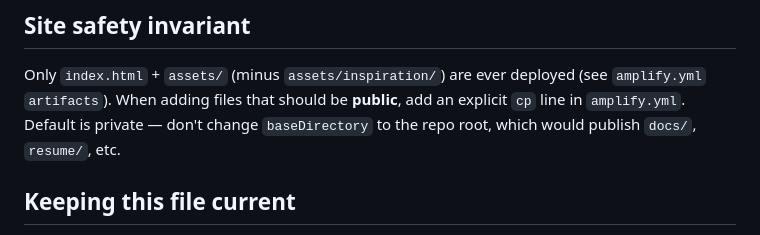
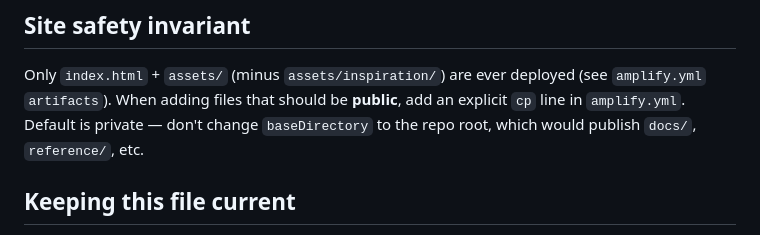
Before and after one commit to KyleSkudlarek/skudlabs.com, a Markdown page: CLAUDE.md, the part around the change. GitHub-like rendering.

```diff
--- a/CLAUDE.md
+++ b/CLAUDE.md
@@ -59,7 +59,7 @@ Rules:
 Only `index.html` + `assets/` (minus `assets/inspiration/`) are ever deployed (see
 `amplify.yml` `artifacts`). When adding files that should be **public**, add an explicit
 `cp` line in `amplify.yml`. Default is private — don't change `baseDirectory` to the repo
-root, which would publish `docs/`, `resume/`, etc.
+root, which would publish `docs/`, `reference/`, etc.
 
 ## Keeping this file current
 When a session hits a real gotcha (something that broke and cost time to diagnose)
```
Also changed, not shown: README.md (+1 -1 lines).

→ Task objective
Images must not appear in the copy; reproduce everything else in the records verbatim.

→ Response below
Before and after one commit to KyleSkudlarek/skudlabs.com, a Markdown page: CLAUDE.md, the part around the change. GitHub-like rendering.

```diff
--- a/CLAUDE.md
+++ b/CLAUDE.md
@@ -59,7 +59,7 @@ Rules:
 Only `index.html` + `assets/` (minus `assets/inspiration/`) are ever deployed (see
 `amplify.yml` `artifacts`). When adding files that should be **public**, add an explicit
 `cp` line in `amplify.yml`. Default is private — don't change `baseDirectory` to the repo
-root, which would publish `docs/`, `resume/`, etc.
+root, which would publish `docs/`, `reference/`, etc.
 
 ## Keeping this file current
 When a session hits a real gotcha (something that broke and cost time to diagnose)
```
Also changed, not shown: README.md (+1 -1 lines).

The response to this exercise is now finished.